_Activity_
Repeat every entry word for word; omit all pictures.

[Recorded data]
* * *

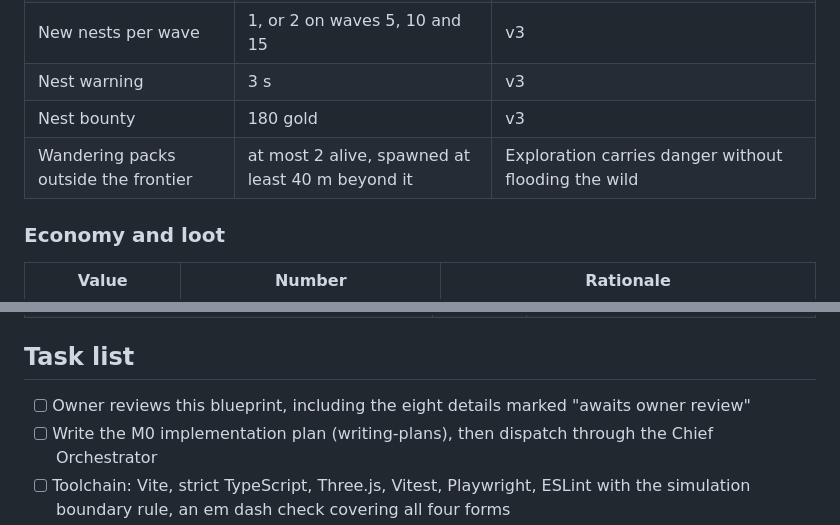
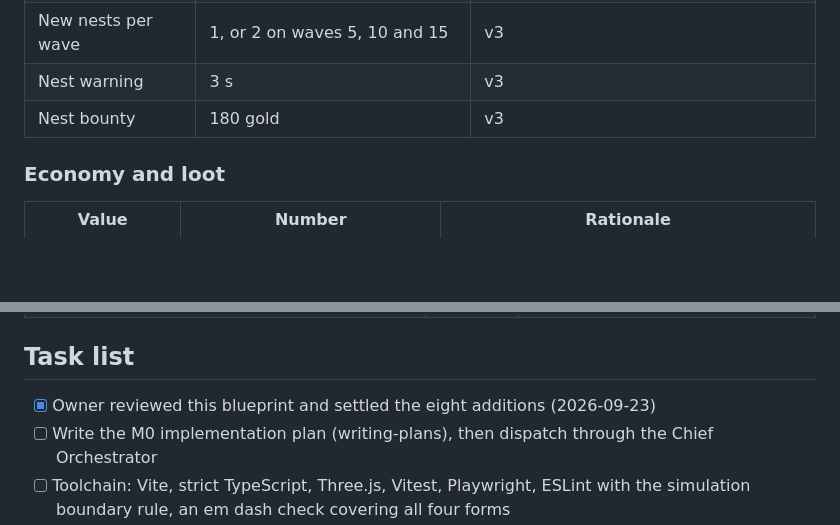
Before and after one commit to majieddd/99-planets-to-defend-v4, a Markdown page: docs/blueprint.md, 2 parts joined by grey strips. GitHub-like rendering; blank space fills up the shorter version.

```diff
--- a/docs/blueprint.md
+++ b/docs/blueprint.md
@@ -883,7 +881,6 @@ the owner's playtests overrule the bot.
 | New nests per wave | 1, or 2 on waves 5, 10 and 15 | v3 |
 | Nest warning | 3 s | v3 |
 | Nest bounty | 180 gold | v3 |
-| Wandering packs outside the frontier | at most 2 alive, spawned at least 40 m beyond it | Exploration carries danger without flooding the wild |
 
 ### Economy and loot
 
@@ -1226,7 +1223,7 @@ The order of construction:
 
 ## Task list
 
-- [ ] Owner reviews this blueprint, including the eight details marked "awaits owner review"
+- [x] Owner reviewed this blueprint and settled the eight additions (2026-09-23)
 - [ ] Write the M0 implementation plan (writing-plans), then dispatch through the Chief Orchestrator
 - [ ] Toolchain: Vite, strict TypeScript, Three.js, Vitest, Playwright, ESLint with the simulation
       boundary rule, an em dash check covering all four forms
```
Also changed, not shown: other parts of docs/blueprint.md (+27 -27 lines).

* * *

_Worked solution_
Before and after one commit to majieddd/99-planets-to-defend-v4, a Markdown page: docs/blueprint.md, 2 parts joined by grey strips. GitHub-like rendering; blank space fills up the shorter version.

```diff
--- a/docs/blueprint.md
+++ b/docs/blueprint.md
@@ -883,7 +881,6 @@ the owner's playtests overrule the bot.
 | New nests per wave | 1, or 2 on waves 5, 10 and 15 | v3 |
 | Nest warning | 3 s | v3 |
 | Nest bounty | 180 gold | v3 |
-| Wandering packs outside the frontier | at most 2 alive, spawned at least 40 m beyond it | Exploration carries danger without flooding the wild |
 
 ### Economy and loot
 
@@ -1226,7 +1223,7 @@ The order of construction:
 
 ## Task list
 
-- [ ] Owner reviews this blueprint, including the eight details marked "awaits owner review"
+- [x] Owner reviewed this blueprint and settled the eight additions (2026-09-23)
 - [ ] Write the M0 implementation plan (writing-plans), then dispatch through the Chief Orchestrator
 - [ ] Toolchain: Vite, strict TypeScript, Three.js, Vitest, Playwright, ESLint with the simulation
       boundary rule, an em dash check covering all four forms
```
Also changed, not shown: other parts of docs/blueprint.md (+27 -27 lines).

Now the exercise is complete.